*** Begin section ***

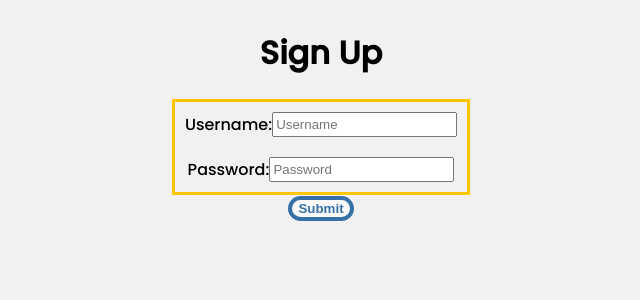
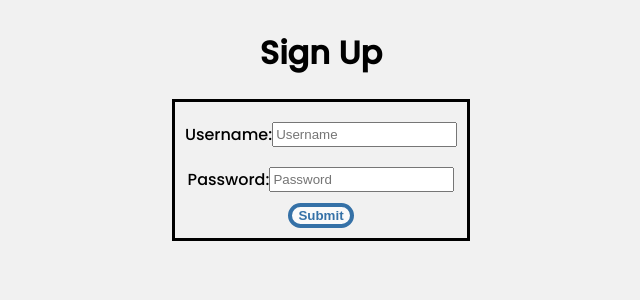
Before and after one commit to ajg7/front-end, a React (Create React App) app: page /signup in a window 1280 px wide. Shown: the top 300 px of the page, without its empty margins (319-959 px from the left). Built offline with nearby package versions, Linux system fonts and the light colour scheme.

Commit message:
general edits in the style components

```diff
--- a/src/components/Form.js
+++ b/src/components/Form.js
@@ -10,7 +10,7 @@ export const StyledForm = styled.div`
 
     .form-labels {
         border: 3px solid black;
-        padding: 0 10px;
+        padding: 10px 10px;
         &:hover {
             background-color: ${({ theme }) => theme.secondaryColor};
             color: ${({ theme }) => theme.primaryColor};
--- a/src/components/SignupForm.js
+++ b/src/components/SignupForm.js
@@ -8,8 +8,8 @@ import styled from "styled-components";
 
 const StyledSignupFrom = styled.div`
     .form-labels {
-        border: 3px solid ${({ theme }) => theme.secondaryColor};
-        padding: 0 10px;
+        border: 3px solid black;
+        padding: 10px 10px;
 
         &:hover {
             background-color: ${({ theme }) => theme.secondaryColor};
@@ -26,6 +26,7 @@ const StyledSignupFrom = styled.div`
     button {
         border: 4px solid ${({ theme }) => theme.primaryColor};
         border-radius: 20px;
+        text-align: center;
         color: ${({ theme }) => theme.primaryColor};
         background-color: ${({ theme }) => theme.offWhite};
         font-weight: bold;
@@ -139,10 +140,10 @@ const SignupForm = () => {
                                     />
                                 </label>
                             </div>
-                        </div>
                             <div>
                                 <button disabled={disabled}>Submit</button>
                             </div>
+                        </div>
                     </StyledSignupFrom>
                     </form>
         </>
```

*** End section ***
*** Begin section ***

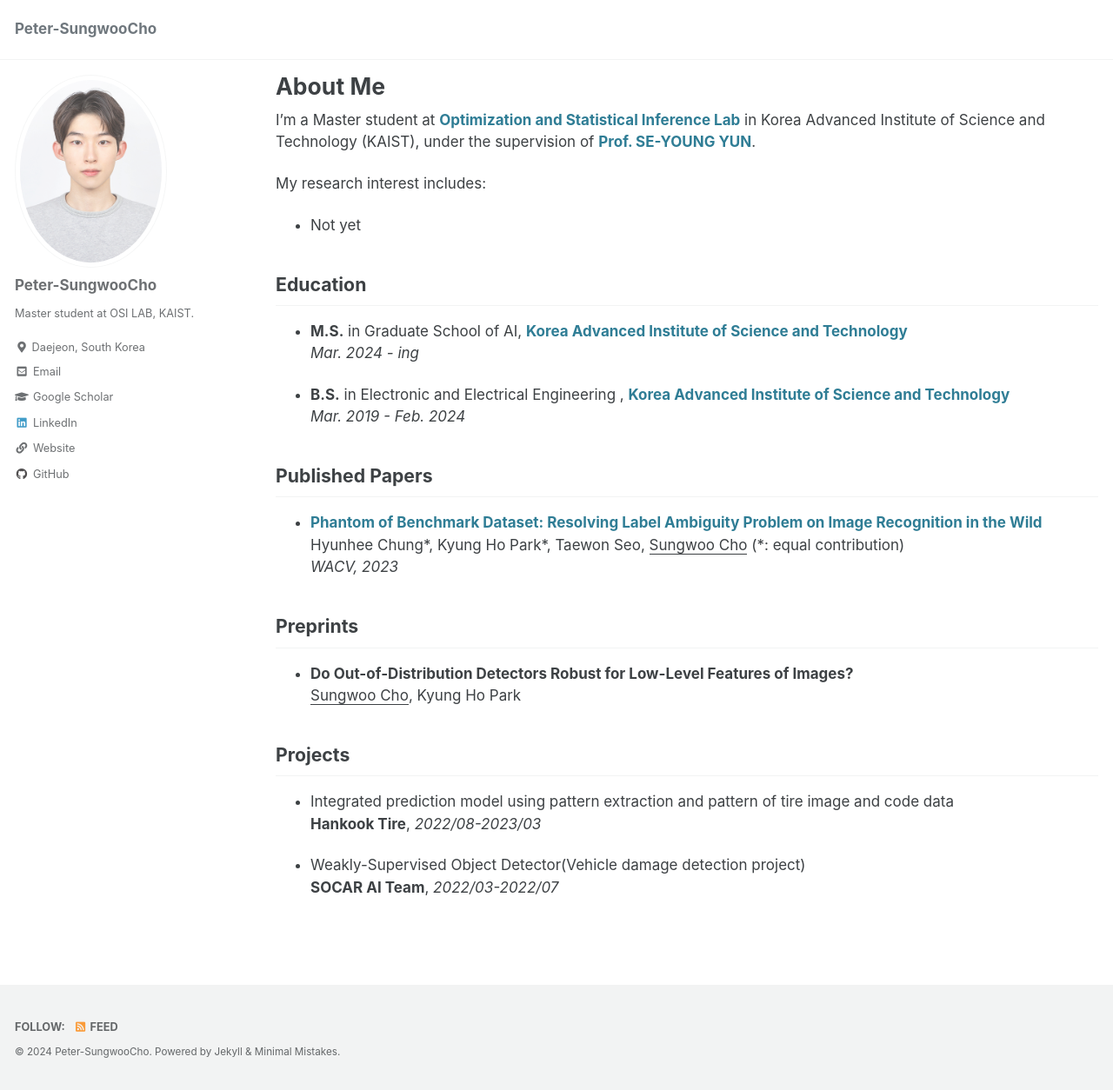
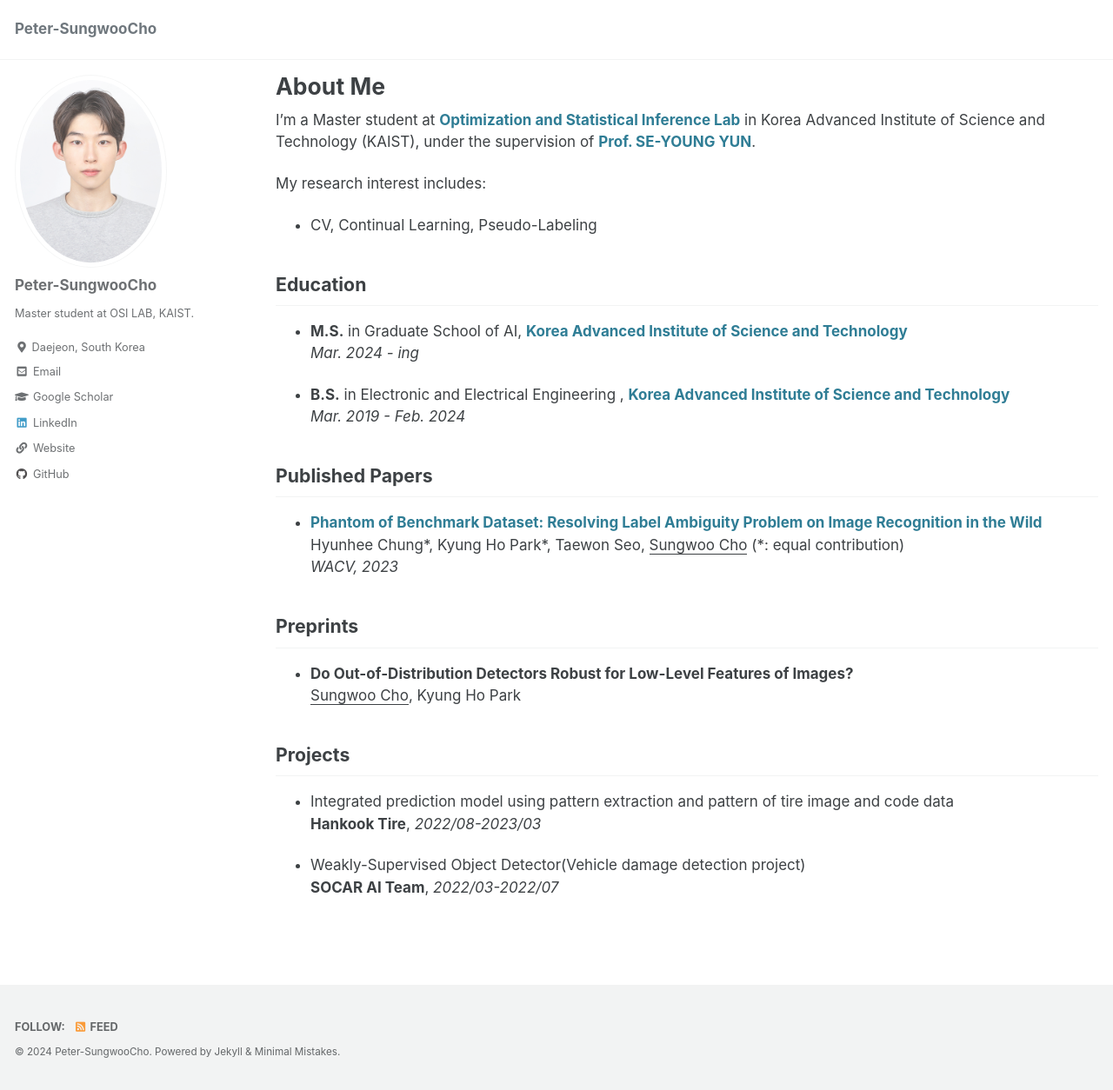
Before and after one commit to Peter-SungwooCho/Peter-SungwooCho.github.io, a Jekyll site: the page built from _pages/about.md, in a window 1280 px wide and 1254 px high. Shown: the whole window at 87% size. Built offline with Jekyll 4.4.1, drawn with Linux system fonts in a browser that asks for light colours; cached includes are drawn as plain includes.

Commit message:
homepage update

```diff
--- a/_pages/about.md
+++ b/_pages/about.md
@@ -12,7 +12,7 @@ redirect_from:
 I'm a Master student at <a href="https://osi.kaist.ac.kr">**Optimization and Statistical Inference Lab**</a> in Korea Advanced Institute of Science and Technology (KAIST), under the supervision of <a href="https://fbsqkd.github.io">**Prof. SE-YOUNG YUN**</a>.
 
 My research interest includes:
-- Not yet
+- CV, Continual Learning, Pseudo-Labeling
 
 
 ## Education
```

*** End section ***

▶ Task description: The answer must consist of every line from the records above that holds "black".

▶ Solution for this problem:
         border: 3px solid black;
+        border: 3px solid black;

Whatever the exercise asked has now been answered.